Saturday, January 23, 2010

Weird, Wild, Wonderful 4 - Jan 17-23

My favourites from last week.

Shining History:Medieval Islamic Civilization is a blog of far-ranging information, about architecture, mathematics, philosophy, and more, all about the multitude of contributions, discoveries, and firsts by thinkers and inventors from the medieval Muslim world. Advancements in science and preservation of knowledge in Islamic culture paved the way for the Western European Renaissance and raised the level of civilization between the 5th and 12th centuries. Although scholars have found that the Dark Ages in Catholic Europe may not have been nearly as dark as once thought, there is no question that Europeans were surpassed in sophistication and learning by the Muslim world. This blog is rich in information about the achievements of Islamic civilization.
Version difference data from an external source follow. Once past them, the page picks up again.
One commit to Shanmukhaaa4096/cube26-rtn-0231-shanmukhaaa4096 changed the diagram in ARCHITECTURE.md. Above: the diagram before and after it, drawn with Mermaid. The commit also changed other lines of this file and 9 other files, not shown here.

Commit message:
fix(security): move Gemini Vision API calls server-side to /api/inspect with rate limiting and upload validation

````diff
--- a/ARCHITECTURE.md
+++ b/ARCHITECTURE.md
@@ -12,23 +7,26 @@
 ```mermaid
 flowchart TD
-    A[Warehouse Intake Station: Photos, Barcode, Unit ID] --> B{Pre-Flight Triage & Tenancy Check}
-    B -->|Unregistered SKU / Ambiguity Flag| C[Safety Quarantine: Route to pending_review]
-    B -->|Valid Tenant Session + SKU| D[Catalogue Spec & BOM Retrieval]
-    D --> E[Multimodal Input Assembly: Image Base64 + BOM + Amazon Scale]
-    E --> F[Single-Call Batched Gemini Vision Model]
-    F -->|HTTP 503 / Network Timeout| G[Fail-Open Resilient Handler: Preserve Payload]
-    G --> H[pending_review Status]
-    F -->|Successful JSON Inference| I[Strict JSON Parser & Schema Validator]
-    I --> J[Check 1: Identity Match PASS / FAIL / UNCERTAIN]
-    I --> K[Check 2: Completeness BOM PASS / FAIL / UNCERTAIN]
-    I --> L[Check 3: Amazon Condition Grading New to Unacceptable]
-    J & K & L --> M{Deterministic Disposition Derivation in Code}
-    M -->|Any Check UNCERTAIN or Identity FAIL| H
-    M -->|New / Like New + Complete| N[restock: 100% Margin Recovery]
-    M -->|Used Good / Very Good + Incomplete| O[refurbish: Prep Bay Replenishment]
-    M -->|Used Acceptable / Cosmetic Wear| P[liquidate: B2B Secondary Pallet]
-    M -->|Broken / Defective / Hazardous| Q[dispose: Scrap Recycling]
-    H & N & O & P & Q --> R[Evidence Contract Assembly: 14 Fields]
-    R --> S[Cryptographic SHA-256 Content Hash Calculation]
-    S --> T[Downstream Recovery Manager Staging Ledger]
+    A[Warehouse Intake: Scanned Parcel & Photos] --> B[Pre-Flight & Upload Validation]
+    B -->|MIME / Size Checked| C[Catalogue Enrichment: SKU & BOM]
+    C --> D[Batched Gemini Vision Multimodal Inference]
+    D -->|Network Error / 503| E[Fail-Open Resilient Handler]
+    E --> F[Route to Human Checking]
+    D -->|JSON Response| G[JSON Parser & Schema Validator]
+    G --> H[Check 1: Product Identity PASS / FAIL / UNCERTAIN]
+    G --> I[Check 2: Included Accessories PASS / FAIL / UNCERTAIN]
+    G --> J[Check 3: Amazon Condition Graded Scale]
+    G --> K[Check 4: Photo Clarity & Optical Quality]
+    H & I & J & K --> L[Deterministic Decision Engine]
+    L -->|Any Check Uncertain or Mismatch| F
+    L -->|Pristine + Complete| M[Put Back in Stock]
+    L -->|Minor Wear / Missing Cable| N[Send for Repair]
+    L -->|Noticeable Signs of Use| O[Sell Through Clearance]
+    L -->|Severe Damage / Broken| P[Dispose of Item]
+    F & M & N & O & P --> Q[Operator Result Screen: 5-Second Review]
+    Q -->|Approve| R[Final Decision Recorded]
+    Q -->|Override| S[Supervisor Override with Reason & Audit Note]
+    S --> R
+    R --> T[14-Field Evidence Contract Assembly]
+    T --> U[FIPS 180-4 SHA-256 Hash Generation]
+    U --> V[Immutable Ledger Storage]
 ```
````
The poet John Keats is in the news nearly two hundred years after his death with the recent release of the movie Bright Star, the story of the ill-fated love between Keats and Fanny Brawne. There is a comprehensive website dedicated to the life and work of the poet, complete with a newsletter, biographies, and facsimiles of some of the maunscripts of letters and poems. The facsimile of the "Bright Star" sonnet pictured here is from the site.

Allen Ginsberg. "Spiritual seeker, founding member of a major literary movement, champion of human and civil rights, photographer and songwriter, political gadfly, teacher and co-founder of a poetics school, Allen Ginsberg (1926 - 1997) defied simple classification." This site has photos, published and un-published work by the poet, hand-written materials, and then some. A great site for Beat and Ginsberg fans.

Medecins sans frontieres (Doctors Without Borders) has a blog "Haiti Earthquake" and blogs about work on other fronts, plus a photo blog. There aren't many entries (busy saving lives instead of blogging!), but this one is worth a look.


lifeshighway said...

Off to read about the ill fated loved between Keats and Fanny Brawne. I am a sucker for a tragic love story.

ChrisJ said...

You'll love it, then - it really was tragic.